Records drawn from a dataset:

# # # #

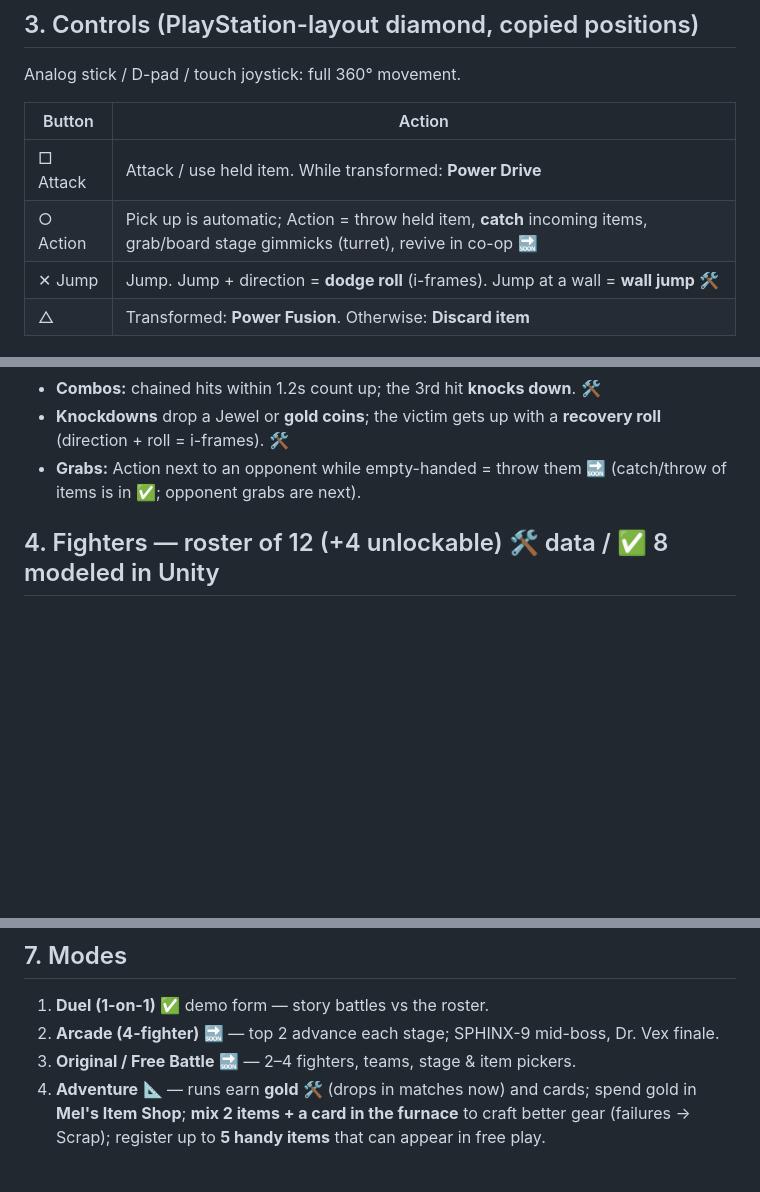
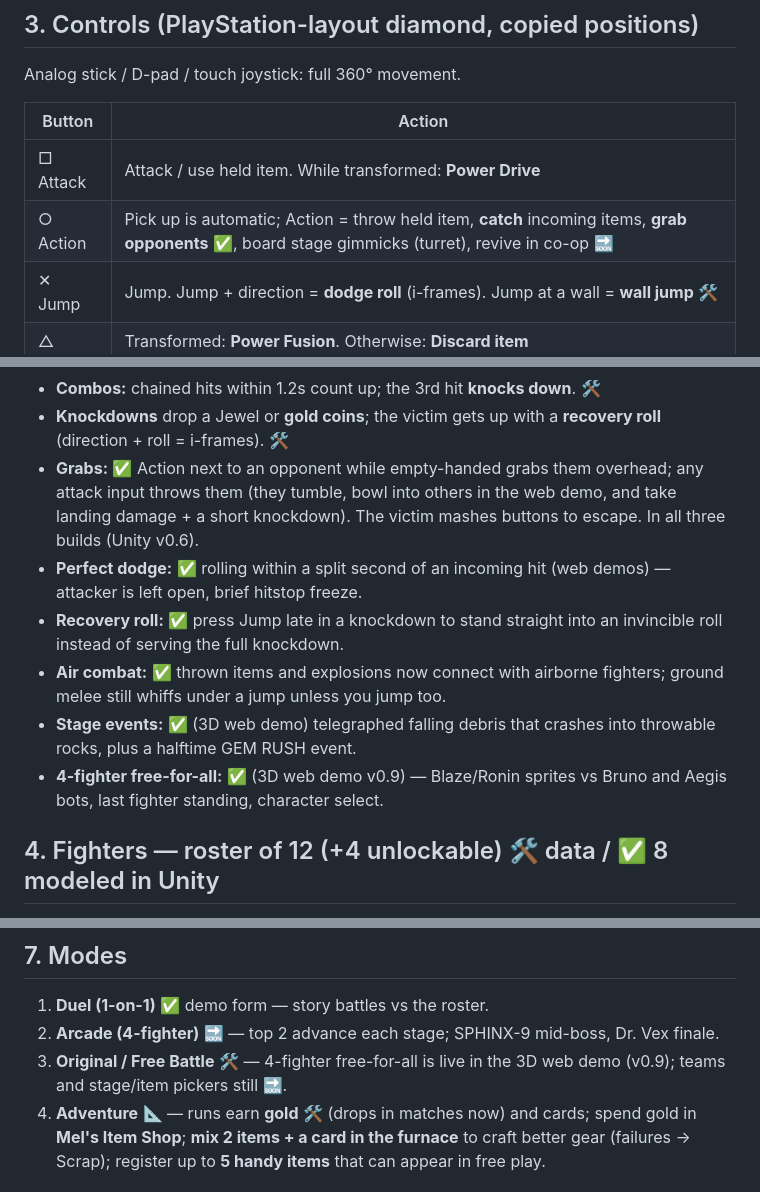
Before and after one commit to edinatl/jewel-blitz-arena, a Markdown page: unity/PowerArenaPrototype/GAME_DESIGN_V2.md, 3 parts joined by grey strips. GitHub-like rendering; blank space fills up the shorter version.

Commit message:
Design v2 — grabs/FFA/perfect dodge marked shipped

```diff
--- a/unity/PowerArenaPrototype/GAME_DESIGN_V2.md
+++ b/unity/PowerArenaPrototype/GAME_DESIGN_V2.md
@@ -31,7 +31,7 @@ Analog stick / D-pad / touch joystick: full 360° movement.
 | Button | Action |
 |---|---|
 | □ Attack | Attack / use held item. While transformed: **Power Drive** |
-| ○ Action | Pick up is automatic; Action = throw held item, **catch** incoming items, grab/board stage gimmicks (turret), revive in co-op 🔜 |
+| ○ Action | Pick up is automatic; Action = throw held item, **catch** incoming items, **grab opponents** ✅, board stage gimmicks (turret), revive in co-op 🔜 |
 | ✕ Jump | Jump. Jump + direction = **dodge roll** (i-frames). Jump at a wall = **wall jump** 🛠 |
 | △ | Transformed: **Power Fusion**. Otherwise: **Discard item** |
 
@@ -46,8 +46,20 @@ Keyboard (demo): F = □, G = ○, Space = ✕, H = △, R = rematch.
 - **Combos:** chained hits within 1.2s count up; the 3rd hit **knocks down**. 🛠
 - **Knockdowns** drop a Jewel or **gold coins**; the victim gets up with a
   **recovery roll** (direction + roll = i-frames). 🛠
-- **Grabs:** Action next to an opponent while empty-handed = throw them 🔜
-  (catch/throw of items is in ✅; opponent grabs are next).
+- **Grabs:** ✅ Action next to an opponent while empty-handed grabs them
+  overhead; any attack input throws them (they tumble, bowl into others
+  in the web demo, and take landing damage + a short knockdown). The
+  victim mashes buttons to escape. In all three builds (Unity v0.6).
+- **Perfect dodge:** ✅ rolling within a split second of an incoming hit
+  (web demos) — attacker is left open, brief hitstop freeze.
+- **Recovery roll:** ✅ press Jump late in a knockdown to stand straight
+  into an invincible roll instead of serving the full knockdown.
+- **Air combat:** ✅ thrown items and explosions now connect with airborne
+  fighters; ground melee still whiffs under a jump unless you jump too.
+- **Stage events:** ✅ (3D web demo) telegraphed falling debris that
+  crashes into throwable rocks, plus a halftime GEM RUSH event.
+- **4-fighter free-for-all:** ✅ (3D web demo v0.9) — Blaze/Ronin sprites
+  vs Bruno and Aegis bots, last fighter standing, character select.
 
 ## 4. Fighters — roster of 12 (+4 unlockable) 🛠 data / ✅ 8 modeled in Unity
 Each fighter: unique speed / power / defense, two Power Drives, one Fusion.
@@ -105,7 +117,7 @@ Stage objects are throwable; hazards (spikes, debris, traps) hurt everyone.
 1. **Duel (1-on-1)** ✅ demo form — story battles vs the roster.
 2. **Arcade (4-fighter)** 🔜 — top 2 advance each stage; SPHINX-9 mid-boss,
    Dr. Vex finale.
-3. **Original / Free Battle** 🔜 — 2–4 fighters, teams, stage & item pickers.
+3. **Original / Free Battle** 🛠 — 4-fighter free-for-all is live in the 3D web demo (v0.9); teams and stage/item pickers still 🔜.
 4. **Adventure** 📐 — runs earn **gold** 🛠 (drops in matches now) and cards;
    spend gold in **Mel's Item Shop**; **mix 2 items + a card in the furnace**
    to craft better gear (failures → Scrap); register up to **5 handy items**
```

# # # #

Each entry above has to be set down again verbatim, except for its pictures.

Before and after one commit to edinatl/jewel-blitz-arena, a Markdown page: unity/PowerArenaPrototype/GAME_DESIGN_V2.md, 3 parts joined by grey strips. GitHub-like rendering; blank space fills up the shorter version.

Commit message:
Design v2 — grabs/FFA/perfect dodge marked shipped

```diff
--- a/unity/PowerArenaPrototype/GAME_DESIGN_V2.md
+++ b/unity/PowerArenaPrototype/GAME_DESIGN_V2.md
@@ -31,7 +31,7 @@ Analog stick / D-pad / touch joystick: full 360° movement.
 | Button | Action |
 |---|---|
 | □ Attack | Attack / use held item. While transformed: **Power Drive** |
-| ○ Action | Pick up is automatic; Action = throw held item, **catch** incoming items, grab/board stage gimmicks (turret), revive in co-op 🔜 |
+| ○ Action | Pick up is automatic; Action = throw held item, **catch** incoming items, **grab opponents** ✅, board stage gimmicks (turret), revive in co-op 🔜 |
 | ✕ Jump | Jump. Jump + direction = **dodge roll** (i-frames). Jump at a wall = **wall jump** 🛠 |
 | △ | Transformed: **Power Fusion**. Otherwise: **Discard item** |
 
@@ -46,8 +46,20 @@ Keyboard (demo): F = □, G = ○, Space = ✕, H = △, R = rematch.
 - **Combos:** chained hits within 1.2s count up; the 3rd hit **knocks down**. 🛠
 - **Knockdowns** drop a Jewel or **gold coins**; the victim gets up with a
   **recovery roll** (direction + roll = i-frames). 🛠
-- **Grabs:** Action next to an opponent while empty-handed = throw them 🔜
-  (catch/throw of items is in ✅; opponent grabs are next).
+- **Grabs:** ✅ Action next to an opponent while empty-handed grabs them
+  overhead; any attack input throws them (they tumble, bowl into others
+  in the web demo, and take landing damage + a short knockdown). The
+  victim mashes buttons to escape. In all three builds (Unity v0.6).
+- **Perfect dodge:** ✅ rolling within a split second of an incoming hit
+  (web demos) — attacker is left open, brief hitstop freeze.
+- **Recovery roll:** ✅ press Jump late in a knockdown to stand straight
+  into an invincible roll instead of serving the full knockdown.
+- **Air combat:** ✅ thrown items and explosions now connect with airborne
+  fighters; ground melee still whiffs under a jump unless you jump too.
+- **Stage events:** ✅ (3D web demo) telegraphed falling debris that
+  crashes into throwable rocks, plus a halftime GEM RUSH event.
+- **4-fighter free-for-all:** ✅ (3D web demo v0.9) — Blaze/Ronin sprites
+  vs Bruno and Aegis bots, last fighter standing, character select.
 
 ## 4. Fighters — roster of 12 (+4 unlockable) 🛠 data / ✅ 8 modeled in Unity
 Each fighter: unique speed / power / defense, two Power Drives, one Fusion.
@@ -105,7 +117,7 @@ Stage objects are throwable; hazards (spikes, debris, traps) hurt everyone.
 1. **Duel (1-on-1)** ✅ demo form — story battles vs the roster.
 2. **Arcade (4-fighter)** 🔜 — top 2 advance each stage; SPHINX-9 mid-boss,
    Dr. Vex finale.
-3. **Original / Free Battle** 🔜 — 2–4 fighters, teams, stage & item pickers.
+3. **Original / Free Battle** 🛠 — 4-fighter free-for-all is live in the 3D web demo (v0.9); teams and stage/item pickers still 🔜.
 4. **Adventure** 📐 — runs earn **gold** 🛠 (drops in matches now) and cards;
    spend gold in **Mel's Item Shop**; **mix 2 items + a card in the furnace**
    to craft better gear (failures → Scrap); register up to **5 handy items**
```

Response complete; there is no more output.